The relationship of airway responsiveness to respiratory symptom prevalence has been studied in a cross-sectional analysis of a random subpopulation from a large-scale population study on chronic obstructive pulmonary disease (COPD) being conducted in the Netherlands. In 1,905 subjects with complete data on age, sex, area of residence, smoking habits, and respiratory symptom prevalence, airway responsiveness was assessed by a histamine challenge test. Subjects with a decrease in FEV1 of ⩾ 10% at a histamine concentration of ⩽ 16 mg/ml were considered to be responders. Bronchial hyperresponsiveness appeared to be age dependent, with the proportion of responders increasing from 13% in those 14 to 24 yr of age to 40% in those 55 to 64 yr of age (p < 0.001). Respiratory symptom outcomes included chronic cough, chronic phlegm, dyspnea, bronchitic episodes, persistent wheeze, and asthmatic attacks. Respiratory symptom prevalence rates were significantly higher in responders (p < 0.001 for all symptoms).
Cigarette smoking is known to be related to respiratory symptom prevalence and possibly to bronchial responsiveness.
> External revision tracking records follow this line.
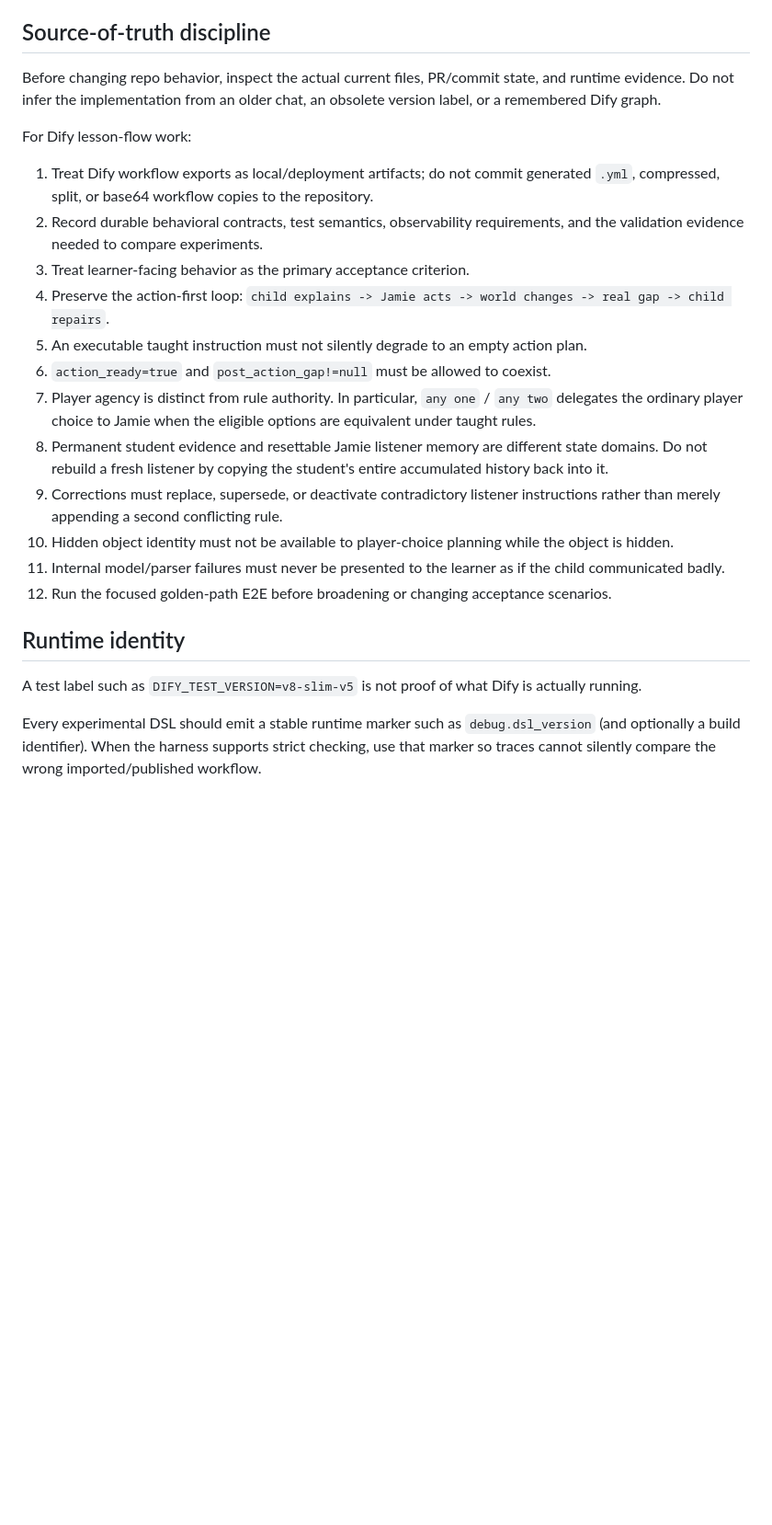
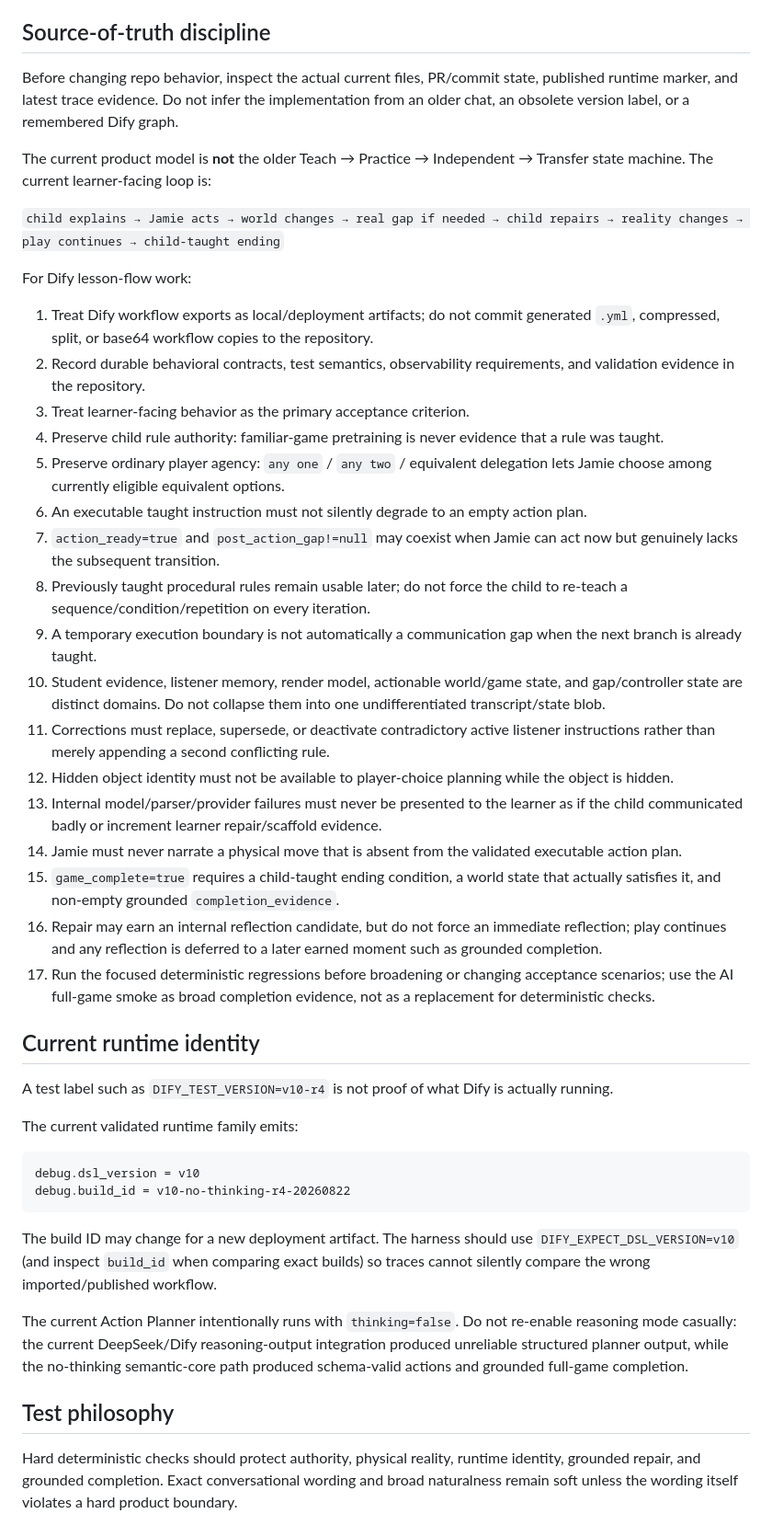
Before and after one commit to shhh-hoo/game-teacher-demo, a Markdown page: AGENTS.md, the part around one of its changes. Shown at 92% size. Drawn GitHub-style; blank space fills up the shorter version.

Commit message:
Update agent rules for v10 runtime

````diff
--- a/AGENTS.md
+++ b/AGENTS.md
@@ -16,25 +16,48 @@ Only bypass the PR workflow if the repository owner explicitly instructs you to
 
 ## Source-of-truth discipline
 
-Before changing repo behavior, inspect the actual current files, PR/commit state, and runtime evidence. Do not infer the implementation from an older chat, an obsolete version label, or a remembered Dify graph.
+Before changing repo behavior, inspect the actual current files, PR/commit state, published runtime marker, and latest trace evidence. Do not infer the implementation from an older chat, an obsolete version label, or a remembered Dify graph.
+
+The current product model is **not** the older Teach → Practice → Independent → Transfer state machine. The current learner-facing loop is:
+
+`child explains → Jamie acts → world changes → real gap if needed → child repairs → reality changes → play continues → child-taught ending`
 
 For Dify lesson-flow work:
 
 1. Treat Dify workflow exports as local/deployment artifacts; do not commit generated `.yml`, compressed, split, or base64 workflow copies to the repository.
-2. Record durable behavioral contracts, test semantics, observability requirements, and the validation evidence needed to compare experiments.
+2. Record durable behavioral contracts, test semantics, observability requirements, and validation evidence in the repository.
 3. Treat learner-facing behavior as the primary acceptance criterion.
-4. Preserve the action-first loop: `child explains -> Jamie acts -> world changes -> real gap -> child repairs`.
-5. An executable taught instruction must not silently degrade to an empty action plan.
-6. `action_ready=true` and `post_action_gap!=null` must be allowed to coexist.
-7. Player agency is distinct from rule authority. In particular, `any one` / `any two` delegates the ordinary player choice to Jamie when the eligible options are equivalent under taught rules.
-8. Permanent student evidence and resettable Jamie listener memory are different state domains. Do not rebuild a fresh listener by copying the student's entire accumulated history back into it.
-9. Corrections must replace, supersede, or deactivate contradictory listener instructions rather than merely appending a second conflicting rule.
-10. Hidden object identity must not be available to player-choice planning while the object is hidden.
-11. Internal model/parser failures must never be presented to the learner as if the child communicated badly.
-12. Run the focused golden-path E2E before broadening or changing acceptance scenarios.
+4. Preserve child rule authority: familiar-game pretraining is never evidence that a rule was taught.
+5. Preserve ordinary player agency: `any one` / `any two` / equivalent delegation lets Jamie choose among currently eligible equivalent options.
+6. An executable taught instruction must not silently degrade to an empty action plan.
+7. `action_ready=true` and `post_action_gap!=null` may coexist when Jamie can act now but genuinely lacks the subsequent transition.
+8. Previously taught procedural rules remain usable later; do not force the child to re-teach a sequence/condition/repetition on every iteration.
+9. A temporary execution boundary is not automatically a communication gap when the next branch is already taught.
+10. Student evidence, listener memory, render model, actionable world/game state, and gap/controller state are distinct domains. Do not collapse them into one undifferentiated transcript/state blob.
+11. Corrections must replace, supersede, or deactivate contradictory active listener instructions rather than merely appending a second conflicting rule.
+12. Hidden object identity must not be available to player-choice planning while the object is hidden.
+13. Internal model/parser/provider failures must never be presented to the learner as if the child communicated badly or increment learner repair/scaffold evidence.
+14. Jamie must never narrate a physical move that is absent from the validated executable action plan.
+15. `game_complete=true` requires a child-taught ending condition, a world state that actually satisfies it, and non-empty grounded `completion_evidence`.
+16. Repair may earn an internal reflection candidate, but do not force an immediate reflection; play continues and any reflection is deferred to a later earned moment such as grounded completion.
+17. Run the focused deterministic regressions before broadening or changing acceptance scenarios; use the AI full-game smoke as broad completion evidence, not as a replacement for deterministic checks.
 
-## Runtime identity
+## Current runtime identity
 
-A test label such as `DIFY_TEST_VERSION=v8-slim-v5` is not proof of what Dify is actually running.
+A test label such as `DIFY_TEST_VERSION=v10-r4` is not proof of what Dify is actually running.
 
-Every experimental DSL should emit a stable runtime marker such as `debug.dsl_version` (and optionally a build identifier). When the harness supports strict checking, use that marker so traces cannot silently compare the wrong imported/published workflow.
+The current validated runtime family emits:
+
+```text
+debug.dsl_version = v10
+debug.build_id = v10-no-thinking-r4-20260822
+```
+
+The build ID may change for a new deployment artifact. The harness should use `DIFY_EXPECT_DSL_VERSION=v10` (and inspect `build_id` when comparing exact builds) so traces cannot silently compare the wrong imported/published workflow.
+
+The current Action Planner intentionally runs with `thinking=false`. Do not re-enable reasoning mode casually: the current DeepSeek/Dify reasoning-output integration produced unreliable structured planner output, while the no-thinking semantic-core path produced schema-valid actions and grounded full-game completion.
+
+## Test philosophy
+
+Hard deterministic checks should protect authority, physical reality, runtime identity, grounded repair, and grounded completion. Exact conversational wording and broad naturalness remain soft unless the wording itself violates a hard product boundary.
+
````
Also changed, not shown: other parts of AGENTS.md (+10 -0 lines).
Because of these associations, we examined the relationship of bronchial responsiveness to respiratory symptoms within cigarette smoking categories. For all respiratory symptoms, it was found that, regardless of smoking category, responders were more likely to be symptomatic than were nonresponders. Odds ratios ranged from 1.7 for chronic cough to 4.4 for asthmatic attacks. After controlling for potential confounding variables such as age, sex, and area of residence, both cigarette smoking and bronchial responsiveness were significantly associated with each symptom in a dose-response relationship (p < 0.05). No significant interaction between cigarette smoking and bronchial responsiveness on the production of respiratory symptoms could be detected. In none of these analyses does the dose-response relationship change significantly after adjusting for initial pulmonary function level. We conclude that our results are consistent with the hypothesis that nonspecific bronchial responsiveness is associated with the occurrence of chronic respiratory symptoms.